» **TASK TO COMPLETE**
Please retype the data in full and exactly; the pictures are not part of the copy.

---------- SUPPLIED DATA

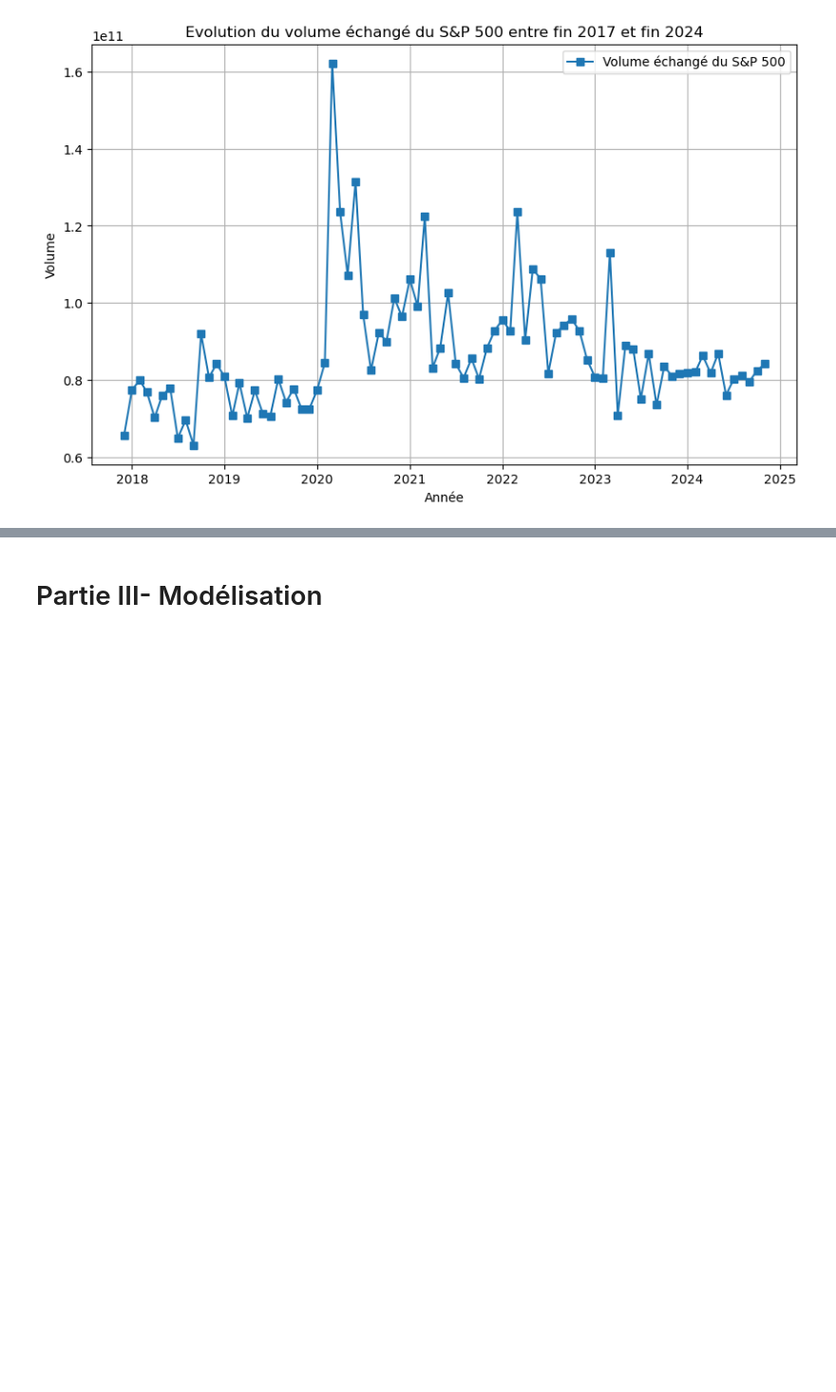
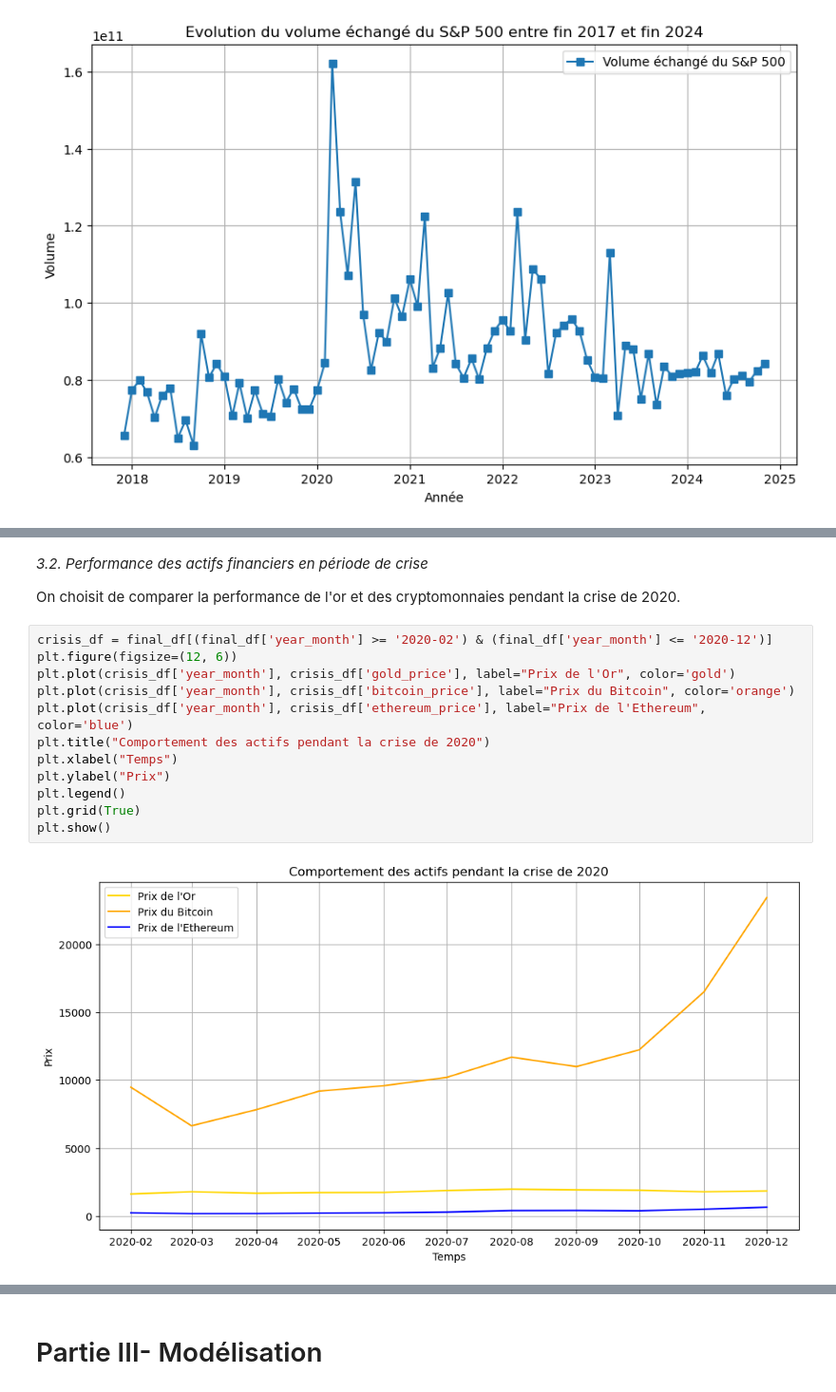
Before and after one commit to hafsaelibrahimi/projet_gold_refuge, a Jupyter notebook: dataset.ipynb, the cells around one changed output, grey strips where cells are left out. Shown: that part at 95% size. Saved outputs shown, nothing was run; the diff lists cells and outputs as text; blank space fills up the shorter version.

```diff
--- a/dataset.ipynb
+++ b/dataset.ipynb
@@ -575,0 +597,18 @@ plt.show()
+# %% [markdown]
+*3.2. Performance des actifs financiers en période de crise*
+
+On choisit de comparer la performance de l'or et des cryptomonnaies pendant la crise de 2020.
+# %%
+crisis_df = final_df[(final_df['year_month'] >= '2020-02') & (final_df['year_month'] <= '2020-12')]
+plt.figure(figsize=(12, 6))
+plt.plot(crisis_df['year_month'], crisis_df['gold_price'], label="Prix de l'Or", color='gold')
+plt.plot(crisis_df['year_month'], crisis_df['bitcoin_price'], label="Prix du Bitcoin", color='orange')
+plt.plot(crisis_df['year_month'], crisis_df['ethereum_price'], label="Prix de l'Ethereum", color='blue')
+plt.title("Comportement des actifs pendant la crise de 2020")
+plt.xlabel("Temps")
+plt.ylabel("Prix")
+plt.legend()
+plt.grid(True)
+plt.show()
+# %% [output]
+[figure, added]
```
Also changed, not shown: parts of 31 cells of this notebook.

--------------------

» **SOLUTION FOR THIS TASK**
Before and after one commit to hafsaelibrahimi/projet_gold_refuge, a Jupyter notebook: dataset.ipynb, the cells around one changed output, grey strips where cells are left out. Shown: that part at 95% size. Saved outputs shown, nothing was run; the diff lists cells and outputs as text; blank space fills up the shorter version.

```diff
--- a/dataset.ipynb
+++ b/dataset.ipynb
@@ -575,0 +597,18 @@ plt.show()
+# %% [markdown]
+*3.2. Performance des actifs financiers en période de crise*
+
+On choisit de comparer la performance de l'or et des cryptomonnaies pendant la crise de 2020.
+# %%
+crisis_df = final_df[(final_df['year_month'] >= '2020-02') & (final_df['year_month'] <= '2020-12')]
+plt.figure(figsize=(12, 6))
+plt.plot(crisis_df['year_month'], crisis_df['gold_price'], label="Prix de l'Or", color='gold')
+plt.plot(crisis_df['year_month'], crisis_df['bitcoin_price'], label="Prix du Bitcoin", color='orange')
+plt.plot(crisis_df['year_month'], crisis_df['ethereum_price'], label="Prix de l'Ethereum", color='blue')
+plt.title("Comportement des actifs pendant la crise de 2020")
+plt.xlabel("Temps")
+plt.ylabel("Prix")
+plt.legend()
+plt.grid(True)
+plt.show()
+# %% [output]
+[figure, added]
```
Also changed, not shown: parts of 31 cells of this notebook.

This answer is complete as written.